Do Fish Feel Pain? Video Shows what Fish Endure in the Fishing Industry
Do fish feel pain? Yes. Fishes and other marine animals have a nervous system that is designed to process pain signals. In addition, fishes behave in ways that exhibit pain when they are subjected to stimuli that would cause physical pain to any other animal, including humans. In this video we can see the evident suffering of a fish caused by the fish-meat industry.
Fishes and all other marine animals are complex animals with distinctive personalities. They have social structures, they recognize individuals and nurture relationships (including with humans at times), and most importantly- they feel. Not only pain, but also joy, care, stress, concern, fear, excitement and so much more.
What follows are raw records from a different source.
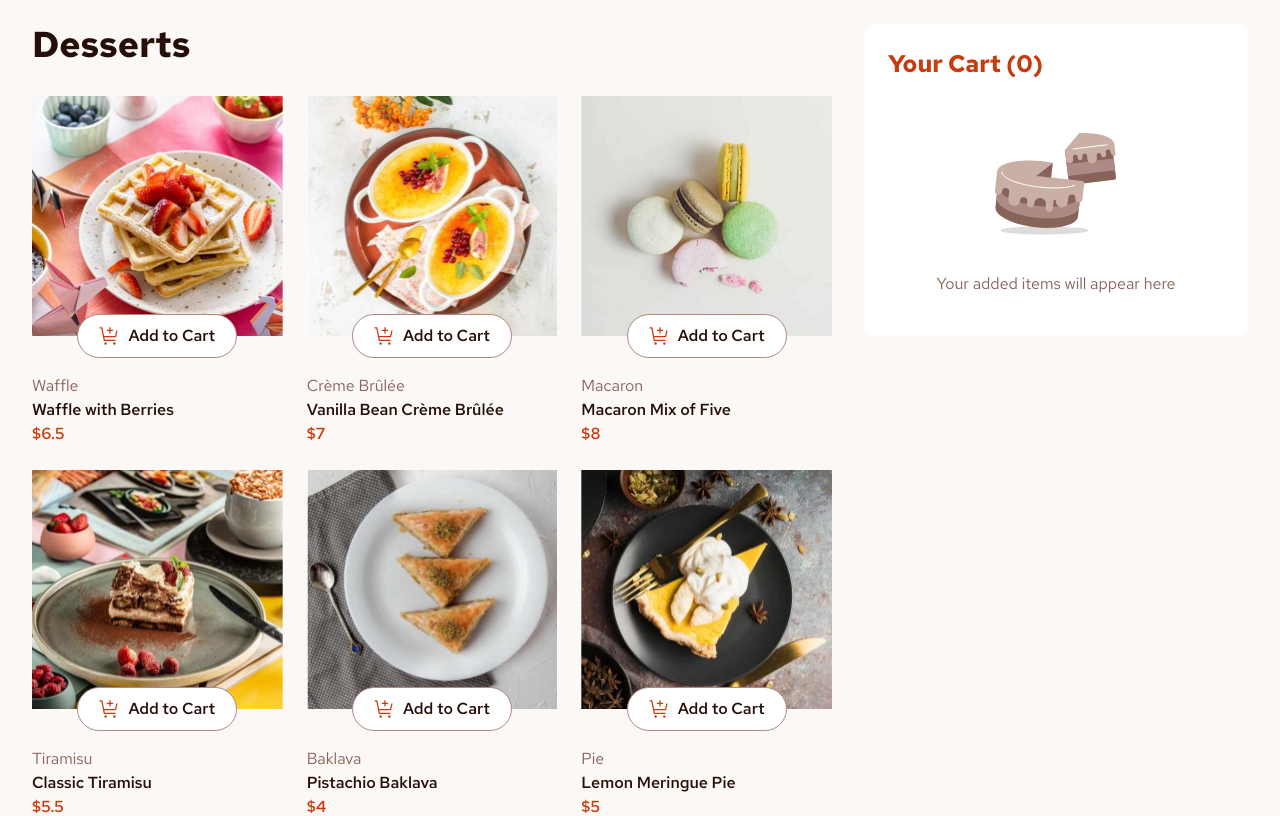
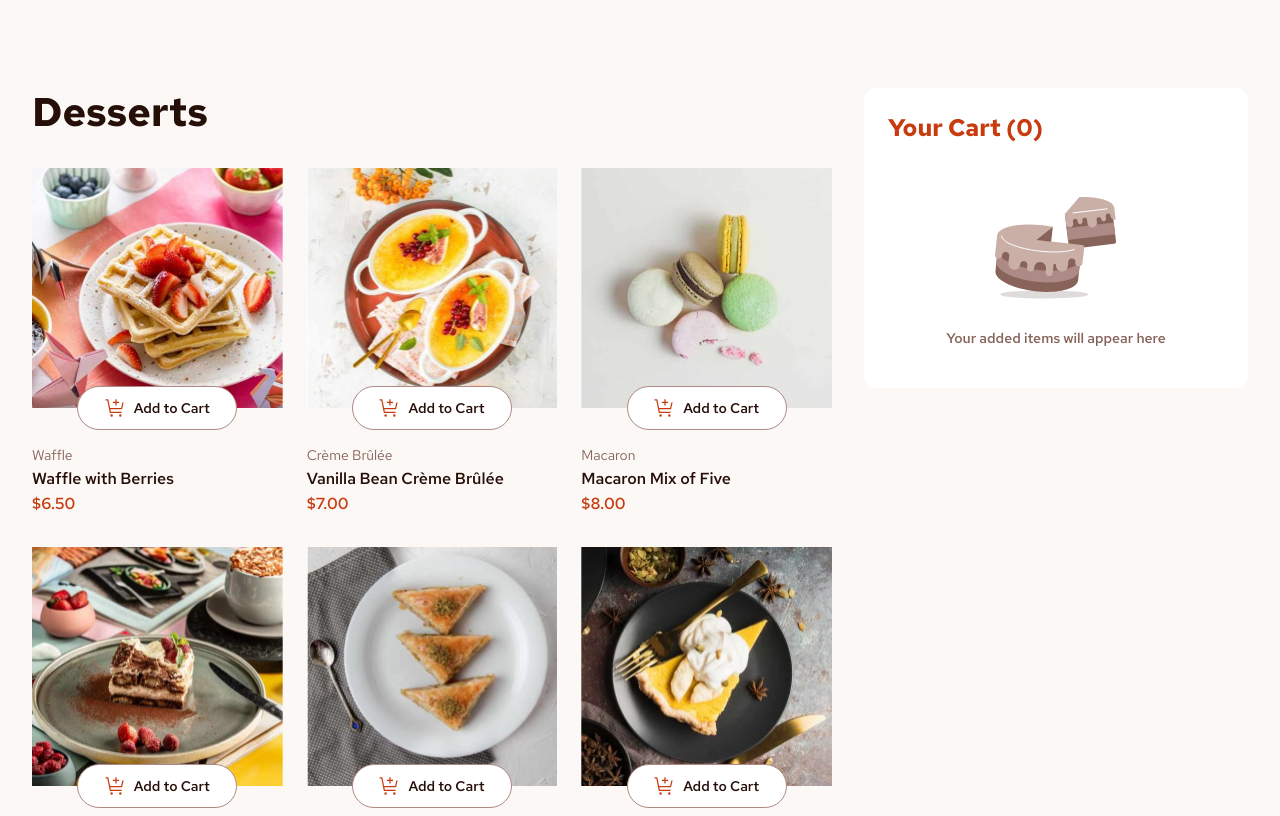
Before and after one commit to danmlarsen/fm-product-list-with-cart, a React (Vite) app: page / in a window 1280 px wide. Shown: the top 816 px of the page. Built offline with nearby package versions, Linux system fonts and the light colour scheme.

Commit message:
Refactor

```diff
--- a/src/App.tsx
+++ b/src/App.tsx
@@ -1,7 +1,7 @@
 import { useEffect, useState } from 'react';
 
-import Desserts, { DessertType } from './Desserts';
-import Cart, { CartItemType } from './Cart';
+import Desserts, { DessertType } from './components/Desserts';
+import Cart, { CartItemType } from './components/Cart';
 import ConfirmedOrder from './components/ConfirmedOrder';
 import Modal from './components/Modal';
 
@@ -24,9 +24,7 @@ function App() {
             amount: 1,
         };
 
-        setCartItems(prevState => {
-            return [...prevState, newItem];
-        });
+        setCartItems(prevState => [...prevState, newItem]);
     }
 
     function handleRemoveFromCart(name: string) {
@@ -52,7 +50,7 @@ function App() {
 
     return (
         <>
-            <div className="max-w-[1216px] mx-6 py-6 grid gap-8 lg:grid-cols-[1fr_384px] items-start text-rose-900 lg:mx-auto">
+            <div className="max-w-[1216px] my-6 md:my-10 lg:my-[88px] mx-6 grid gap-8 lg:grid-cols-[1fr_384px] items-start text-rose-900 lg:mx-auto">
                 <Desserts cartItems={cartItems} onAddToCart={handleAddToCart} onDecrement={handleDecrement} onIncrement={handleIncrement} />
                 <Cart cartItems={cartItems} onRemoveItem={handleRemoveFromCart} onConfirmOrder={handleConfirmOrder} />
             </div>
--- a/src/assets/CartItem.tsx
+++ b/src/assets/CartItem.tsx
@@ -1,4 +1,4 @@
-import { CartItemType } from '../Cart';
+import { CartItemType } from '../components/Cart';
 
 type AppProps = {
     cartItem: CartItemType;
@@ -7,7 +7,6 @@ type AppProps = {
 
 export default function CartItem({ cartItem, onRemoveItem }: AppProps) {
     const { name, price, amount } = cartItem;
-
     const totalPrice = price * amount;
 
     return (
--- a/src/components/AddToCartButton.tsx
+++ b/src/components/AddToCartButton.tsx
@@ -8,7 +8,7 @@ type AppProps = {
 };
 
 export default function AddToCartButton({ cartAmount, onAdd, onDecrement, onIncrement }: AppProps) {
-    const baseClasses = 'w-[160px] h-[44px] p-3 flex items-center justify-center gap-2 font-semibold rounded-full transition duration-200';
+    const baseClasses = 'w-[160px] h-[44px] p-3 flex items-center justify-center gap-2 text-sm font-semibold rounded-full transition duration-200';
 
     return cartAmount > 0 ? (
         <div className={`${baseClasses} justify-between bg-red text-white border border-red`}>
--- a/src/components/Button.tsx
+++ b/src/components/Button.tsx
@@ -5,7 +5,7 @@ type AppProps = {
 
 export default function Button({ children, onClick }: AppProps) {
     return (
-        <button className="py-4 px-6 w-full bg-red text-white font-semibold rounded-full" onClick={onClick}>
+        <button className="py-4 px-6 w-full bg-red text-white font-semibold rounded-full transition duration-300 hover:bg-dark-red" onClick={onClick}>
             {children}
         </button>
     );
--- a/src/Cart.tsx
+++ b/src/components/Cart.tsx
@@ -1,7 +1,7 @@
-import CartItem from './assets/CartItem';
-import EmptyCartIllustration from './assets/images/illustration-empty-cart.svg';
-import IconCarbonNeutral from './assets/images/icon-carbon-neutral.svg';
-import Button from './components/Button';
+import CartItem from '../assets/CartItem';
+import EmptyCartIllustration from '../assets/images/illustration-empty-cart.svg';
+import IconCarbonNeutral from '../assets/images/icon-carbon-neutral.svg';
+import Button from './Button';
 
 export interface CartItemType {
     name: string;
@@ -25,9 +25,9 @@ export default function Cart({ cartItems, onRemoveItem, onConfirmOrder }: AppPro
             <h2 className="text-2xl font-bold text-red">Your Cart ({orderItemAmount})</h2>
 
             {cartItems.length === 0 && (
-                <div className="py-4 flex flex-col items-center gap-6">
-                    <img src={EmptyCartIllustration} alt="" />
-                    <p className="text-rose-500">Your added items will appear here</p>
+                <div className="py-4 flex flex-col items-center gap-4">
+                    <img src={EmptyCartIllustration} alt="Illustration of a cake" />
+                    <p className="text-rose-500 text-sm font-semibold">Your added items will appear here</p>
                 </div>
             )}
             {cartItems.length > 0 && (
--- a/src/components/ConfirmedOrder.tsx
+++ b/src/components/ConfirmedOrder.tsx
@@ -1,5 +1,5 @@
 import ConfirmedOrderItem from './ConfirmedOrderItem';
-import { CartItemType } from '../Cart';
+import { CartItemType } from './Cart';
 
 import IconOrderConfirmed from '../assets/images/icon-order-confirmed.svg';
 import Button from './Button';
--- a/src/components/ConfirmedOrderItem.tsx
+++ b/src/components/ConfirmedOrderItem.tsx
@@ -1,4 +1,4 @@
-import { CartItemType } from '../Cart';
+import { CartItemType } from './Cart';
 
 type AppProps = {
     orderItem: CartItemType;
@@ -6,7 +6,6 @@ type AppProps = {
 
 export default function ConfirmedOrderItem({ orderItem }: AppProps) {
     const { name, price, amount, image } = orderItem;
-
     const totalPrice = price * amount;
 
     return (
--- a/src/DessertItem.tsx
+++ b/src/components/DessertItem.tsx
@@ -1,6 +1,6 @@
 import { DessertType } from './Desserts';
 import { CartItemType } from './Cart';
-import AddToCartButton from './components/AddToCartButton';
+import AddToCartButton from './AddToCartButton';
 
 type AppProps = {
     dessert: DessertType;
@@ -29,16 +29,16 @@ export default function DessertItem({ dessert, cartItems, onAddToCart, onDecreme
                 <picture>
                     <source srcSet={image.desktop} media="(min-width: 1200px)" />
                     <source srcSet={image.tablet} media="(min-width: 600px)" />
-                    <img className="object-cover w-full" src={image.mobile} alt="" />
+                    <img className="object-cover w-full" src={image.mobile} alt={`Image of ${name}`} />
                 </picture>
                 <div className="absolute bottom-0 left-1/2 -translate-x-1/2 translate-y-1/2">
                     <AddToCartButton onAdd={() => onAddToCart(dessert)} cartAmount={cartAmount} onDecrement={handleDecrement} onIncrement={handleIncrement} />
                 </div>
             </div>
-            <div>
-                <p className="text-rose-500">{category}</p>
-                <p className="font-semibold">{name}</p>
-                <p className="text-red font-semibold">${price}</p>
+            <div className="space-y-1">
+                <p className="text-rose-500 text-sm leading-[1.325]">{category}</p>
+                <p className="font-semibold leading-[1.325]">{name}</p>
+                <p className="text-red font-semibold leading-[1.325]">${price.toFixed(2)}</p>
             </div>
         </li>
     );
--- a/src/Desserts.tsx
+++ b/src/components/Desserts.tsx
@@ -1,4 +1,4 @@
-import desserts from './data.json';
+import desserts from '../data.json';
 
 import DessertItem from './DessertItem';
 
@@ -26,8 +26,8 @@ type AppProps = {
 export default function Desserts({ cartItems, onAddToCart, onDecrement, onIncrement }: AppProps) {
     return (
         <div className="space-y-8">
-            <h1 className="text-4xl font-bold">Desserts</h1>
-            <ul className="grid gap-6 sm:grid-cols-2 md:grid-cols-3">
+            <h1 className="text-4xl font-bold leading-[1.2]">Desserts</h1>
+            <ul className="grid gap-6 md:gap-y-8 sm:grid-cols-2 md:grid-cols-3">
                 {desserts.map(dessert => (
                     <DessertItem key={dessert.name} dessert={dessert} cartItems={cartItems} onAddToCart={onAddToCart} onDecrement={onDecrement} onIncrement={onIncrement} />
                 ))}
--- a/src/components/Modal.tsx
+++ b/src/components/Modal.tsx
@@ -1,13 +1,24 @@
+import { useEffect, useRef } from 'react';
+
 type AppProps = {
     children: React.ReactNode;
     onBackdropClick: () => void;
 };
 
 export default function Modal({ children, onBackdropClick }: AppProps) {
+    const modalRef = useRef<HTMLDivElement>(null);
+
+    useEffect(() => {
+        modalRef.current?.scrollIntoView({ behavior: 'smooth' });
+    }, []);
+
     return (
         <>
             <div className="fixed top-0 left-0 bottom-0 right-0 bg-black opacity-70 z-10" onClick={onBackdropClick}></div>
-            <div className="fixed w-full max-w-xl top-1/2 left-1/2 -translate-x-1/2 -translate-y-1/2 z-10">{children}</div>;
+            <div className="absolute md:fixed w-full max-w-xl top-1/2 left-1/2 -translate-x-1/2 -translate-y-1/2 z-10" ref={modalRef}>
+                {children}
+            </div>
+            ;
         </>
     );
 }
--- a/src/index.css
+++ b/src/index.css
@@ -15,8 +15,3 @@
         font-style: italic;
     }
 }
-
-::backdrop {
-    background-color: #000;
-    opacity: 0.75;
-}
--- a/tailwind.config.js
+++ b/tailwind.config.js
@@ -8,6 +8,10 @@ export default {
             sm: '600px',
             md: '768px',
             lg: '1260px',
+        },
+        fontSize: {
+            ...defaultTheme.fontSize,
+            '4xl': '40px',
         },
         extend: {
             colors: {
@@ -20,6 +24,7 @@ export default {
                     50: '#FCF8F6',
                 },
                 red: '#C73B0F',
+                'dark-red': '#952c0b',
                 green: '#1EA575',
             },
             fontFamily: {
```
According to studies and FAO numbers, it is estimated that each year 970 - 2,700 billion fishes are caught in the wild, of which about a third to a half are used for fish oil or fishmeal. Omega 3 can be easily obtained from flaxseeds, chia seeds, walnuts or algae. Fishmeal (from ground up fish bones) is mostly used to feed farmed animals who are themselves abused for meat, dairy or eggs.
In addition to this, we kill around 37-120 billion farmed fishes every year, mostly for fish-meat consumption. It is also estimated that we kill about 170-400 billion farmed Decapod crustaceans. The number of sea animals we torture is overwhelming and the damage we are doing to the ocean and its other inhabitants is outrageous. However, the good news is that each and every one of us can choose to stop contributing to these industries.
More videos about the meat industry:
Do animals arriving at a slaughterhouse know they are going to be butchered alive? This video shows us a lot regarding what it must feel like to go through this torturous experience.
Most pigs in Australia and in several European countries are killed inside carbon dioxide gas chambers. A hidden camera shows what goes on inside these places.
This video draws our attention to some interesting facts about fishes and marine animals. Maybe if we understood how they see the world, we would have more empathy towards them?